  • 2UK Centre for Ecology and Hydrology, Wallingford, United Kingdom
  • 3Utrecht University, Department of Physical Geography, Utrecht, Netherlands

Hydrological modelling forms a pivotal component in assessing water balance closure and providing valuable seasonal forecasts for essential climate variables such as soil moisture and streamflow. In the pursuit of enhancing forecasting capabilities, this study employs four land surface and hydrological models (HTESSEL, JULES, mHM, and PCR-GLOBWB) driven by four distinct meteorological forcings (ERA5LAND, EM-EARTH, MSWEP, and WE5E). The investigation spans the reference period from 1993 to 2019, focusing on a comprehensive evaluation of streamflow, latent heat, runoff flux, and terrestrial water storage as integral components of the water balance equation.

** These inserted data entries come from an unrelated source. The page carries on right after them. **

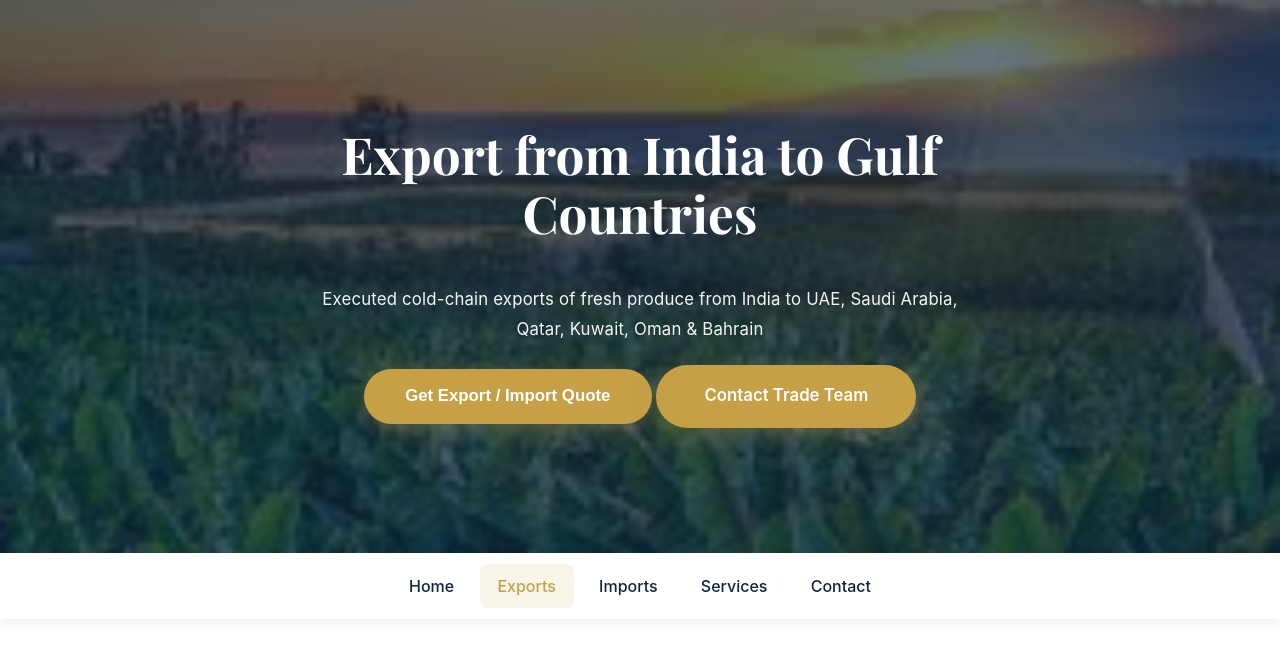
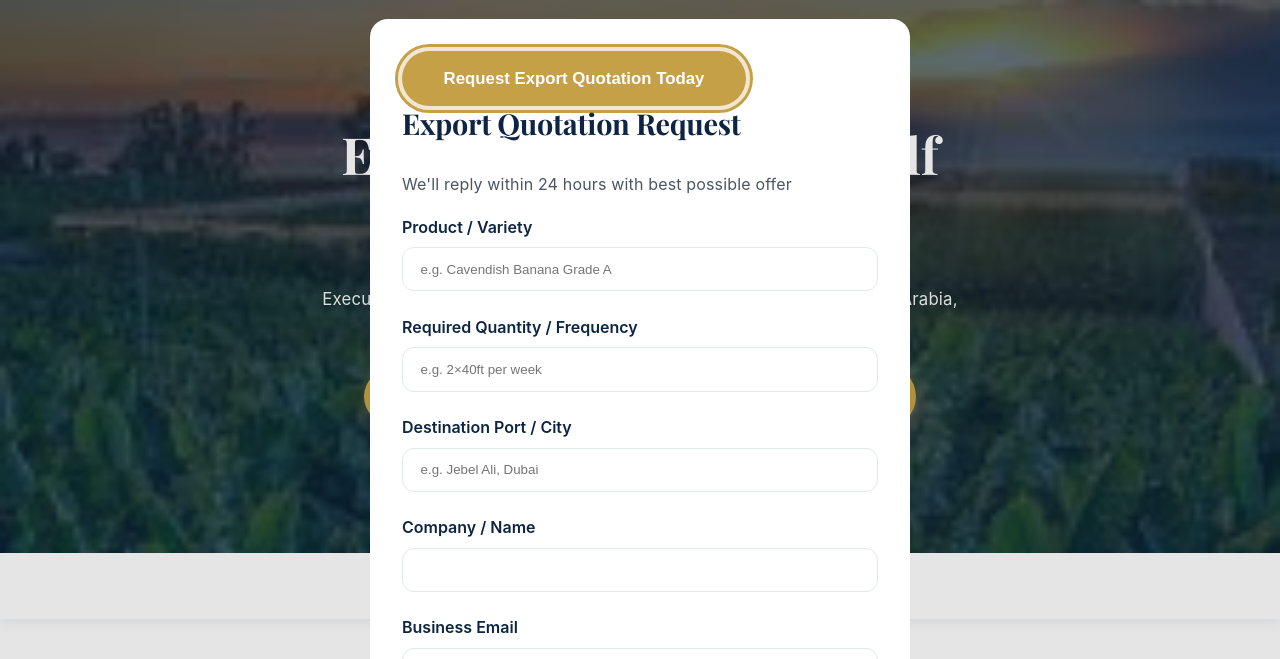
Before and after one commit to ITwArRiOr001/Royal-Exotic-Farms, a Flask app: page /exports in a window 1280 px wide, after a click on "Get Export / Import Quote". Shown: the top 659 px of the page. Run offline with Flask 3, Linux system fonts and the light colour scheme.

Commit message:
Update exports.html

```diff
--- a/templates/exports.html
+++ b/templates/exports.html
@@ -435,7 +435,7 @@
       <button type="button"
               class="cta-btn primary large"
               aria-label="Request export quotation"
-              onclick="openModal('exportQuoteModal')">
+              onclick="openExportQuote()">
         Request Export Quotation Today
       </button>
     </div>
@@ -443,12 +443,15 @@
 </section>
 
 <!-- Export Quote Modal -->
-<dialog class="modal" id="exportQuoteModal" aria-label="Export quotation request modal">
+<dialog class="modal" id="quoteModal" aria-label="Trade quote request modal">
   <div class="modal-content">
-    <button type="button"
-            class="modal-close"
-            aria-label="Close quotation form"
-            onclick="closeModal('exportQuoteModal')">×</button>
+    <button
+  type="button"
+  class="cta-btn primary large"
+  aria-label="Request export quotation"
+  onclick="openExportQuote()">
+  Request Export Quotation Today
+</button>
 
     <h3>Export Quotation Request</h3>
     <p class="modal-subtitle">We'll reply within 24 hours with best possible offer</p>
@@ -532,6 +535,26 @@
 <script src="/static/script.js"></script>
 
 <script>
+  <script>
+function openExportQuote() {
+  const modal = document.getElementById('quoteModal');
+  if (!modal) return;
+
+  modal.showModal();
+
+  // Pre-fill Trade Type = Export
+  const tradeType = modal.querySelector('#type');
+  if (tradeType) {
+    tradeType.value = 'Export';
+  }
+
+  // Optional: hint route for Gulf
+  const route = modal.querySelector('#route');
+  if (route && route.value === '') {
+    route.value = 'Mumbai → Jebel Ali';
+  }
+}
+</script>
 // Flash auto-dismiss (consistent across all pages)
 document.addEventListener('DOMContentLoaded', () => {
   document.querySelectorAll('.flash-message').forEach(msg => {
```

The assessment begins by scrutinising the performance of observation datasets globally, aiming to discern areas of robust agreement and potential limitations. Subsequently, the simulations, generated by diverse meteorological forcings, are analysed to gauge the individual skill of each hydrological model and forcing combination.
The study then delves into a variability analysis to determine the impact of forcings on hydrological model performance. Furthermore, exploring the elasticity of runoff and streamflow to changes in precipitation adds an additional layer to understanding system dynamics. This multi-faceted approach seeks to quantify the relative contributions of meteorological forcings and hydrological models, providing insights into the intricacies of their interactions and their collective influence on model performance.

In conclusion, this research offers a  differentiated perspective on the global applicability and performance of these four hydrological models under four meteorological forcings. By systematically assessing the impacts of forcing variability and model structure, the study contributes valuable information for refining hydrological modelling practices and enhancing the accuracy of seasonal forecasts. Observational datasets are inconsistent in certain regions, where no single meteorological forcing stands out as the best performance. These areas are predominantly arid regions such as the Sahara, South Western Australia, and Eastern Brazil, in addition to mountainous regions like the Himalayas, where water balance closure poses a challenge.

How to cite: Modiri, E., Samaniego, L., Schweppe, R., Shrestha, P. K., Rakovec, O., Kelbling, M., Kumar, R., Javier Leal Rojas, J., Martínez-de La Torre, A., Robinson, E. L., Chevuturi, A., Facer-Childs, K., Blyth, E., Sutanudjaja, E., Wanders, N., and Thober, S.: Understanding Hydrological Model Performance through Variability Analysis of Observed Water Balance Components and Meteorological Forcings, EGU General Assembly 2024, Vienna, Austria, 14–19 Apr 2024, EGU24-17758,, 2024.